Researchers normally conduct a high number of experiments by testing hundreds of possibilities to find promising solutions. Nevertheless, the introduction of AI-based prediction tools will change the experimentation process significantly. As described by Bannigan, AI prediction tools have the potential to narrow the starting point from which researchers must start experimenting. AI can guide scientists towards potential avenues for success by eliminating incompatible solutions, thereby saving both time and money. Hypothetically, pharmaceutical scientists can only require 10 experiments driven by these devices to bring out accurate results instead of a hundred.
Allen’s research group has now begun to collaborate with U of T professor Alán Aspuru-Guzik, who has significant expertise in applying AI to chemistry, as there is a growing trend of Big Pharma companies partnering with those specializing in AI. The teams worked together to use algorithms to help predict which materials could best be used to discover drugs.
As for AI’s impact on researchers, Allen noted that as AI tools become more involved in industries, human judgment remains highly valued, and is one of Prediction Machine’s main ideas.

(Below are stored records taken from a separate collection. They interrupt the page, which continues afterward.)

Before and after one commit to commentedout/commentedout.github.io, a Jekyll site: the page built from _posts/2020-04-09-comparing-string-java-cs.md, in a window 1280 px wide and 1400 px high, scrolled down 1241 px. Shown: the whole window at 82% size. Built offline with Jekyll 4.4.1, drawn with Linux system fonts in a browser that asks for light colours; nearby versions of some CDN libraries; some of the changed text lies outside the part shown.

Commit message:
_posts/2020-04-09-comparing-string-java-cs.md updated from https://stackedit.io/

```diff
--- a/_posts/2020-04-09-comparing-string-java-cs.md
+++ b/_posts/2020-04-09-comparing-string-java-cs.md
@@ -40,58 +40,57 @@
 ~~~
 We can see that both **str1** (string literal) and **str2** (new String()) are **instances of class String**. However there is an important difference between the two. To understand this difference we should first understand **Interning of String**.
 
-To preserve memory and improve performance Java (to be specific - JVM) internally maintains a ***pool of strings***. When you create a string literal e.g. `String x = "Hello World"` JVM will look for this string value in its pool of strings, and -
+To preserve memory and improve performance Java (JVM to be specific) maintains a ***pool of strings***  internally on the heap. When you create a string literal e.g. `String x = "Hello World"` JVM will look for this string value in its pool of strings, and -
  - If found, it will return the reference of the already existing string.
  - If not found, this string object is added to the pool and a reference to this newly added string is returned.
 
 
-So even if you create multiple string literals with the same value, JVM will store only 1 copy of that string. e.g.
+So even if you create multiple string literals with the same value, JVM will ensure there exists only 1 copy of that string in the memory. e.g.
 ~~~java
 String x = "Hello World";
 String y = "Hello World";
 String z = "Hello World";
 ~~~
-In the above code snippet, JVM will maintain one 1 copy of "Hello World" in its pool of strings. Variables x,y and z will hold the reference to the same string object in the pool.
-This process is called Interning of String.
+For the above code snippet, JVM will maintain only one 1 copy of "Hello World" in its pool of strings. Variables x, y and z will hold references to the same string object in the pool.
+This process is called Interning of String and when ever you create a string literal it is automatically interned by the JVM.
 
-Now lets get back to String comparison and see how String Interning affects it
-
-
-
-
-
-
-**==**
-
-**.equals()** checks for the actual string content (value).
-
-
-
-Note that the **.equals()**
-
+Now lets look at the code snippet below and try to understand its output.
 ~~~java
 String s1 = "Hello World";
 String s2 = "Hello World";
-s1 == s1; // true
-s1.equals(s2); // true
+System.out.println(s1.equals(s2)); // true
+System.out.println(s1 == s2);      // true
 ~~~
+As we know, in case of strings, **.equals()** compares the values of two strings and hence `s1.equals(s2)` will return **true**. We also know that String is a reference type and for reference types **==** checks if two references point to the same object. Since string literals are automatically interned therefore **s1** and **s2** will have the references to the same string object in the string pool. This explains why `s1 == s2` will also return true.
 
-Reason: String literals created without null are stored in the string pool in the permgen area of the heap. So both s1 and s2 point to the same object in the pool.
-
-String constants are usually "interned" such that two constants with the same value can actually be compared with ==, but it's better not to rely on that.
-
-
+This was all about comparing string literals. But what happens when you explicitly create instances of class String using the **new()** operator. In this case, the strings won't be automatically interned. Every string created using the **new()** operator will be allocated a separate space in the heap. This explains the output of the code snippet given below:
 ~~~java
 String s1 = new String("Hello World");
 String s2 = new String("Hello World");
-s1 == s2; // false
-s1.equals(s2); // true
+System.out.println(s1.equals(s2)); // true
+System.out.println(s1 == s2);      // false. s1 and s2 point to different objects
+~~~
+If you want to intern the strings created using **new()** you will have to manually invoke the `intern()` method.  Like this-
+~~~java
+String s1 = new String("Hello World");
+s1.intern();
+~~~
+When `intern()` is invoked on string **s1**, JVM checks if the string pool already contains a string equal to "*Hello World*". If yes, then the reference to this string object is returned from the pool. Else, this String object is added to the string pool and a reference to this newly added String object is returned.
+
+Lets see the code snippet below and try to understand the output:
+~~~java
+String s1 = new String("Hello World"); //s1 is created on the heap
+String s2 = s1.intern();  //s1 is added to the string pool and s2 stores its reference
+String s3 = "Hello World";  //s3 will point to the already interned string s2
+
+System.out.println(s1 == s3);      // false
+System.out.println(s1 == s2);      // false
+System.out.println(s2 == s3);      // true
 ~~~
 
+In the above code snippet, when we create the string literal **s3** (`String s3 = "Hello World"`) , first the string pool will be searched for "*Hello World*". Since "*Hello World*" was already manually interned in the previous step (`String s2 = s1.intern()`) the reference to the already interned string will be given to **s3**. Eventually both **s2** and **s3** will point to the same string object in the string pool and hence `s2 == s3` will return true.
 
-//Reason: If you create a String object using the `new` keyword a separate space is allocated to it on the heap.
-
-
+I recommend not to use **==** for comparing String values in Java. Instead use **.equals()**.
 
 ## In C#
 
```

While AI could guide researchers by providing predictions, Dr. Avi Goldfarb, a professor at the Rotman School of Management noted that once they have them, their human judgment would still be valuable in deciding what to do with the predictions.